The key ingredient. Increasingly available in UK supermarkets, but also online and in specialist Italian food shops. You’ll also find ‘nduja being produced by British charcutiers, as we do at Bray Cured. Some of the recipes we looked at suggested that sobrasada or crumbled chorizo would make reasonable substitutes. We disagree. ‘Nduja is created with lots of Calabrian chilli. The flavour is so different to a paprika-based sausage as to be unrecognisable. Of course, sobrasada and chorizo pastas are great, and we have recipes which prove it, but we’d suggest that an ‘nduja pasta ought to taste like ‘nduja. Saying that, make sure your ‘nduja producer is actually using Calabrian chilli, as ‘nduja made with another type of chilli is also going to give you quite a different flavour.
1 onion (tropea would be nice, red will do fine, shallots or brown OK too)
400g pasta of your choice (see pasta note)
4 x large plum tomatoes, or 16 cherry tomatoes
4 x garlic cloves (regular size, or the equivalent in massive garlic cloves)
1 x tbsp tomato puree
175ml red wine
1 x tbsp chopped herbs (parsley, rosemary, thyme, basil, oregano in whatever combo/solo)
150g ‘nduja sausage
Splash of olive oil
50g parmesan or pecorino, for sprinkling
2 x balls of burrata, for topping
1 x tbsp capers, for stirring through
1 x tbsp ricotta, for cooling down the spice by stirring through at the end
Mix of zest of ½ lemon, 2 x tbsp breadcrumbs and 1 tsp chopped parsley, ‘the parmesan of the poor’ for something different or dairy free
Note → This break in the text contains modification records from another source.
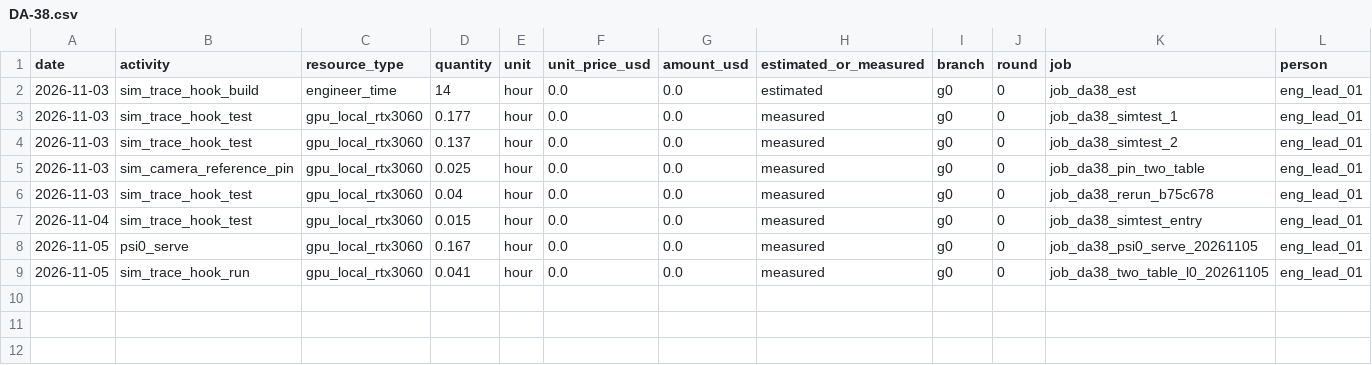
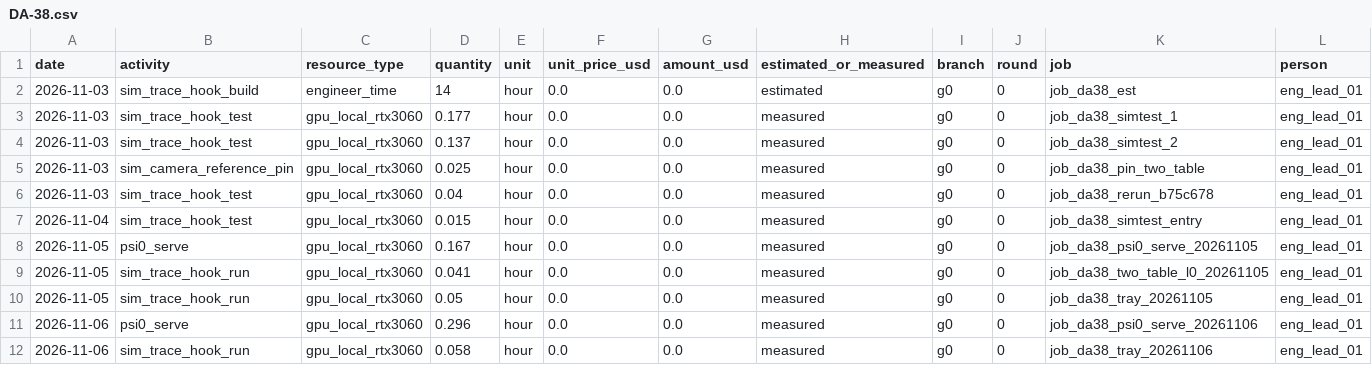
Before and after one commit to hiwe0305/denso-challenge, a CSV file: docs/g0/ledger/DA-38.csv, drawn as a sheet; only a part is shown; rows hold the shown columns only; the diff names each change by its address in the sheet, - before the commit and + after, or states it on an @@ line.

```diff
--- a/docs/g0/ledger/DA-38.csv
+++ b/docs/g0/ledger/DA-38.csv
+row 10: 2026-11-05 | sim_trace_hook_run | gpu_local_rtx3060 | 0.05 | hour | 0.0 | 0.0 | measured | g0 | 0 | job_da38_tray_20261105 | eng_lead_01
+row 11: 2026-11-06 | psi0_serve | gpu_local_rtx3060 | 0.296 | hour | 0.0 | 0.0 | measured | g0 | 0 | job_da38_psi0_serve_20261106 | eng_lead_01
+row 12: 2026-11-06 | sim_trace_hook_run | gpu_local_rtx3060 | 0.058 | hour | 0.0 | 0.0 | measured | g0 | 0 | job_da38_tray_20261106 | eng_lead_01
```
Also changed, not shown: 2 other files.
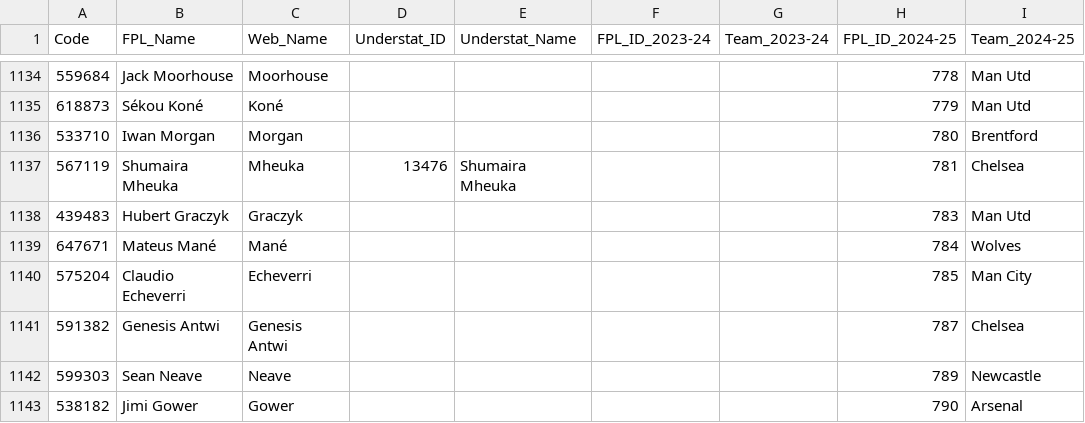
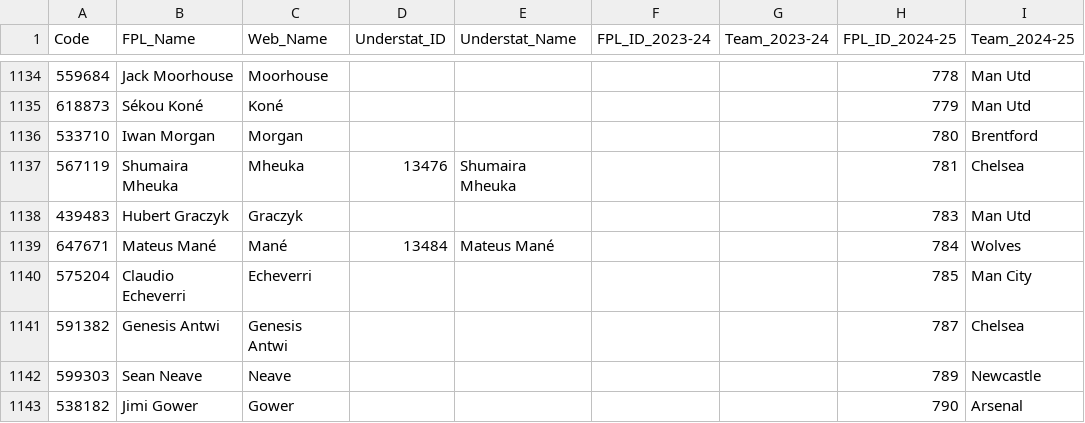
Before and after one commit to Jashior/fpl_code_understat_dict, a CSV file: code_dict.csv, drawn as a sheet; only a part is shown, gaps mark what is left out.

Commit message:
update csv

```diff
--- a/code_dict.csv
+++ b/code_dict.csv
@@ -1138,3 +1138,3 @@ Code,FPL_Name,Web_Name,Understat_ID,Understat_Name,FPL_ID_2023-24,Team_2023-24,F
 439483,Hubert Graczyk,Graczyk,,,,,783,Man Utd
-647671,Mateus Mané,Mané,,,,,784,Wolves
+647671,Mateus Mané,Mané,13484,Mateus Mané,,,784,Wolves
 575204,Claudio Echeverri,Echeverri,,,,,785,Man City
```
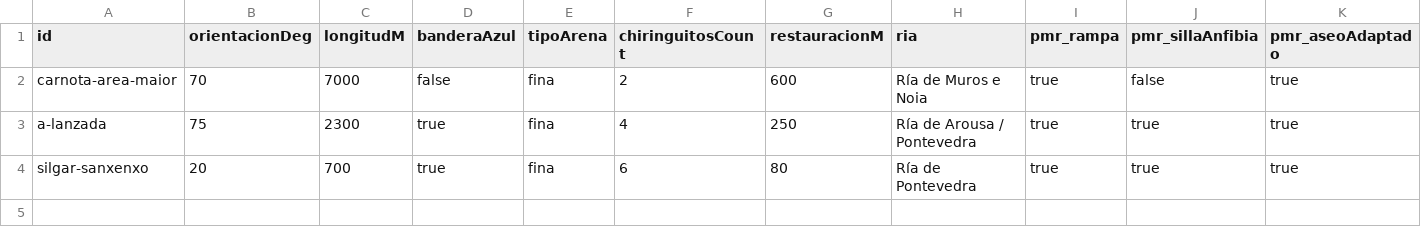
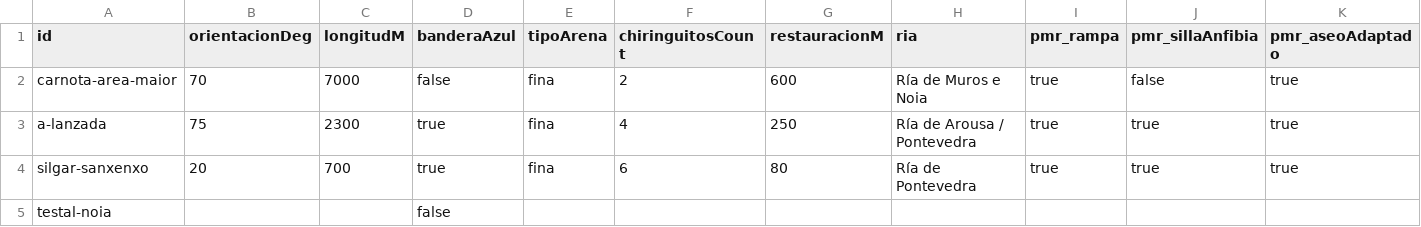
Before and after one commit to miguelferre/praia-ou-montana, a CSV file: data/mapping/curado_playas.csv, drawn as a sheet; only a part is shown; rows hold the shown columns only; the diff names each change by its address in the sheet, - before the commit and + after, or states it on an @@ line.

```diff
--- a/data/mapping/curado_playas.csv
+++ b/data/mapping/curado_playas.csv
+row 5: testal-noia |  |  | false
```
Also changed, not shown: 1 other file.
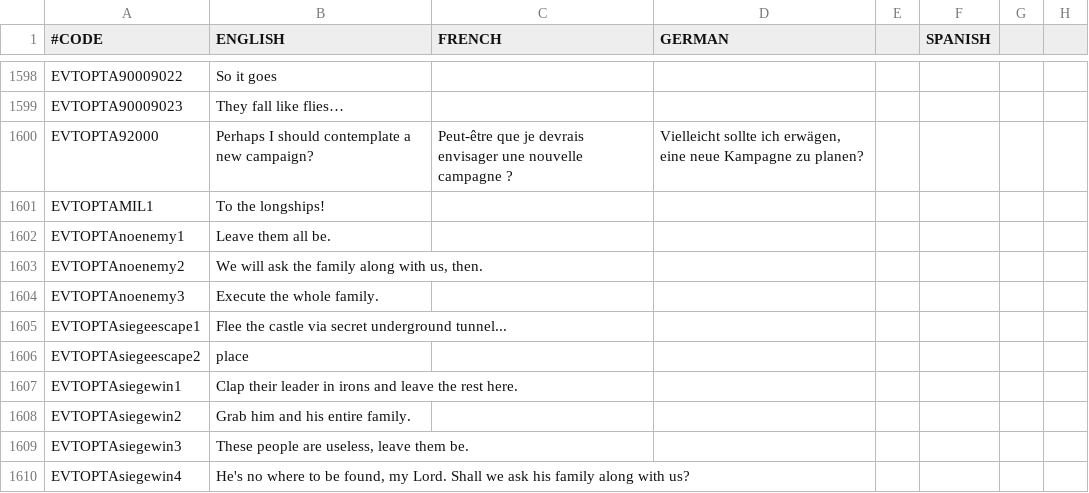
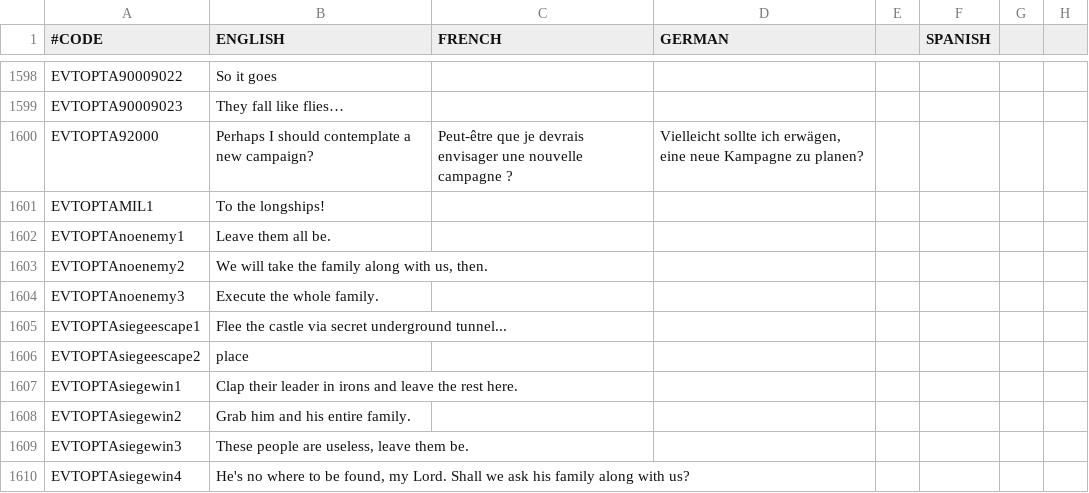
Before and after one commit to localiser/CK2Plus-Core, a CSV file: CK2Plus/localisation/0_events.csv, drawn as a sheet; only a part is shown, gaps mark what is left out; the diff names each change by its address in the sheet, - before the commit and + after, or states it on an @@ line.

Commit message:
2.05.0:minrog:12 Waylit minor grammar issue
There is a second part from the bug report thread involving blocking the
options if you already have kind/cruel, but I thought I'd talk to you
guys about it first.

```diff
--- a/CK2Plus/localisation/0_events.csv
+++ b/CK2Plus/localisation/0_events.csv
-B1603 (ENGLISH): We will ask the family along with us, then.
+B1603 (ENGLISH): We will take the family along with us, then.
```
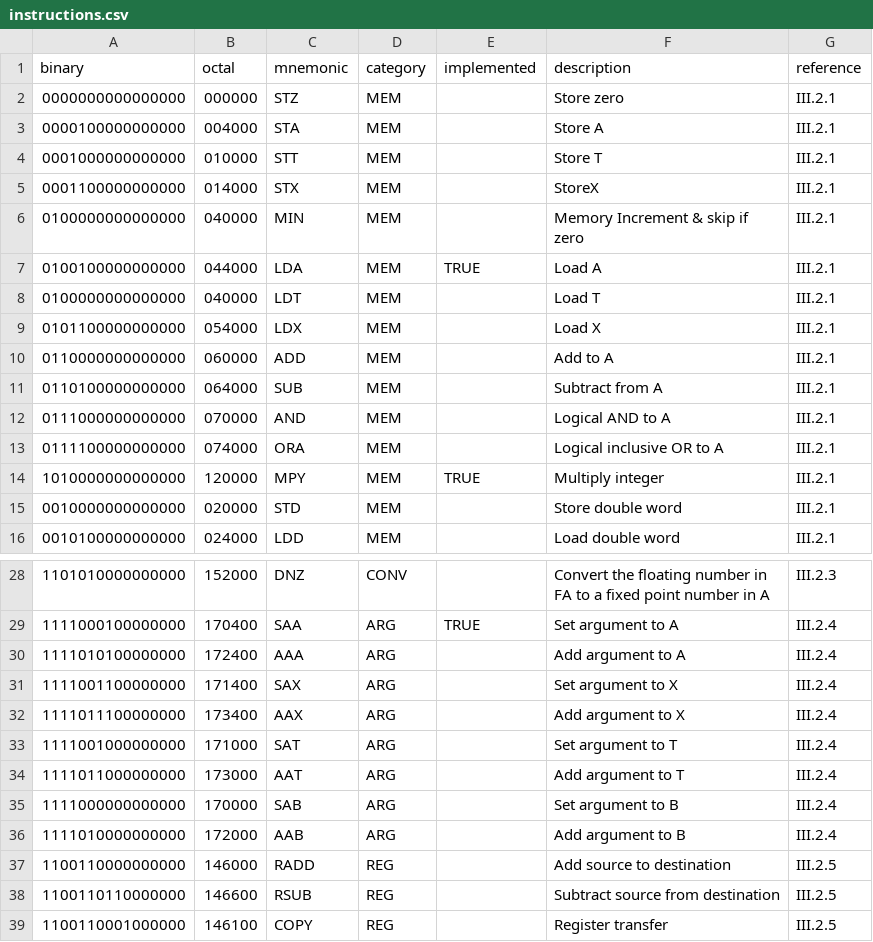
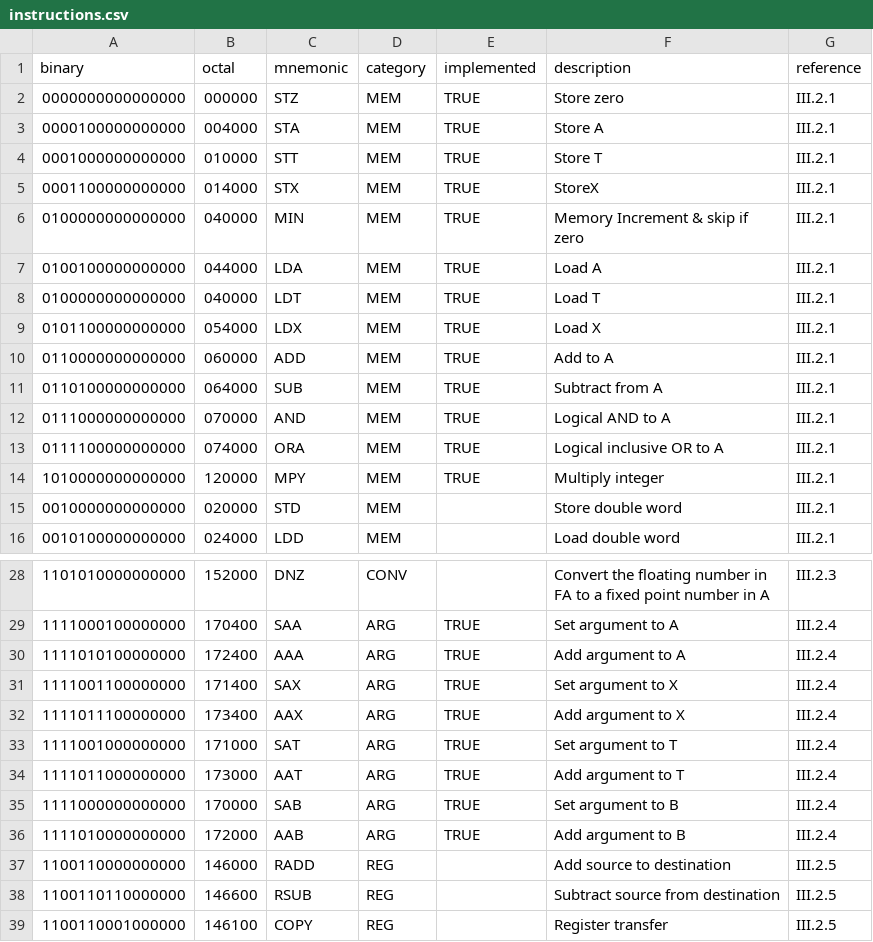
Before and after one commit to albertaillet/nord-10, a CSV file: instructions.csv, drawn as a sheet; only a part is shown, gaps mark what is left out.

Commit message:
mark more instructions as implemented in assembler and add more tests

```diff
--- a/instructions.csv
+++ b/instructions.csv
@@ -1,14 +1,14 @@
 binary,octal,mnemonic,category,implemented,description,reference
-0000000000000000,000000,STZ,MEM,,Store zero,III.2.1
-0000100000000000,004000,STA,MEM,,Store A,III.2.1
-0001000000000000,010000,STT,MEM,,Store T,III.2.1
-0001100000000000,014000,STX,MEM,,StoreX,III.2.1
-0100000000000000,040000,MIN,MEM,,Memory Increment & skip if zero,III.2.1
+0000000000000000,000000,STZ,MEM,TRUE,Store zero,III.2.1
+0000100000000000,004000,STA,MEM,TRUE,Store A,III.2.1
+0001000000000000,010000,STT,MEM,TRUE,Store T,III.2.1
+0001100000000000,014000,STX,MEM,TRUE,StoreX,III.2.1
+0100000000000000,040000,MIN,MEM,TRUE,Memory Increment & skip if zero,III.2.1
 0100100000000000,044000,LDA,MEM,TRUE,Load A,III.2.1
-0100000000000000,040000,LDT,MEM,,Load T,III.2.1
-0101100000000000,054000,LDX,MEM,,Load X,III.2.1
-0110000000000000,060000,ADD,MEM,,Add to A,III.2.1
-0110100000000000,064000,SUB,MEM,,Subtract from A,III.2.1
-0111000000000000,070000,AND,MEM,,Logical AND to A,III.2.1
-0111100000000000,074000,ORA,MEM,,Logical inclusive OR to A,III.2.1
+0100000000000000,040000,LDT,MEM,TRUE,Load T,III.2.1
+0101100000000000,054000,LDX,MEM,TRUE,Load X,III.2.1
+0110000000000000,060000,ADD,MEM,TRUE,Add to A,III.2.1
+0110100000000000,064000,SUB,MEM,TRUE,Subtract from A,III.2.1
+0111000000000000,070000,AND,MEM,TRUE,Logical AND to A,III.2.1
+0111100000000000,074000,ORA,MEM,TRUE,Logical inclusive OR to A,III.2.1
 1010000000000000,120000,MPY,MEM,TRUE,Multiply integer,III.2.1
@@ -29,9 +29,9 @@ binary,octal,mnemonic,category,implemented,description,reference
 1111000100000000,170400,SAA,ARG,TRUE,Set argument to A,III.2.4
-1111010100000000,172400,AAA,ARG,,Add argument to A,III.2.4
-1111001100000000,171400,SAX,ARG,,Set argument to X,III.2.4
-1111011100000000,173400,AAX,ARG,,Add argument to X,III.2.4
-1111001000000000,171000,SAT,ARG,,Set argument to T,III.2.4
-1111011000000000,173000,AAT,ARG,,Add argument to T,III.2.4
-1111000000000000,170000,SAB,ARG,,Set argument to B,III.2.4
-1111010000000000,172000,AAB,ARG,,Add argument to B,III.2.4
+1111010100000000,172400,AAA,ARG,TRUE,Add argument to A,III.2.4
+1111001100000000,171400,SAX,ARG,TRUE,Set argument to X,III.2.4
+1111011100000000,173400,AAX,ARG,TRUE,Add argument to X,III.2.4
+1111001000000000,171000,SAT,ARG,TRUE,Set argument to T,III.2.4
+1111011000000000,173000,AAT,ARG,TRUE,Add argument to T,III.2.4
+1111000000000000,170000,SAB,ARG,TRUE,Set argument to B,III.2.4
+1111010000000000,172000,AAB,ARG,TRUE,Add argument to B,III.2.4
 1100110000000000,146000,RADD,REG,,Add source to destination,III.2.5
```
Also changed, not shown: 1 other file.
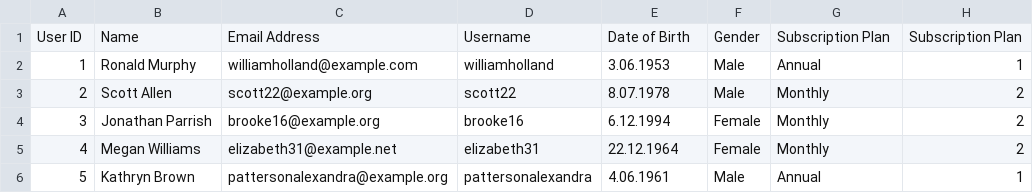
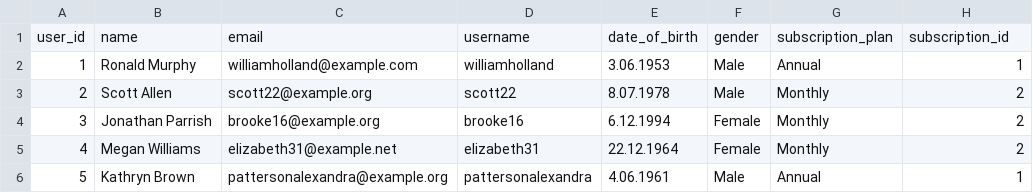
Before and after one commit to emrebozkurt0/reader, a CSV file: data/users_subscription.csv, drawn as a sheet; only a part is shown.

Commit message:
sync table column names with backend

```diff
--- a/data/users_subscription.csv
+++ b/data/users_subscription.csv
@@ -1,2 +1,2 @@
-User ID;Name;Email Address;Username;Date of Birth;Gender;Subscription Plan;Subscription Plan
+user_id;name;email;username;date_of_birth;gender;subscription_plan;subscription_id
 1;Ronald Murphy;williamholland@example.com;williamholland;3.06.1953;Male;Annual;1
```
Also changed, not shown: 6 other files.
Get the pasta on in a large pan of boiling salted water
Fry the onion to translucency in a shallow pan with the olive oil. Season with salt as you go.
Slice the plum tomatoes into wedges (or halve the cherries) and add them to the onion
Add the wine and simmer off the alcohol. If you’re using rosemary or thyme, add them now so they can soften.
When the sauce is on its way to dry (but you’ve still got liquid), crumble in the ‘Nduja. We want it to dissolve a bit in the wine and fry a bit too. Keep an eye on the pan now so the sausage doesn’t burn.
Add the tomato puree and garlic, fry for another minute. Now is the time if you’re adding capers.
The sauce should be fairly thick and dryish now. Time to add the pasta to the shallow pan. Slop in a couple of tbsp of pasta water as you do it, to create the finished sauce. Toss the pasta well to coat it with the sauce.
Stir in the other herbs and add the black pepper. Check the seasoning.
Serve it up with your choice of ricotta, burrata, parmesan (or pecorino), or the breadcrumb, lemon and parsley confection.
Spend longer eating it and relaxing than you did cooking it.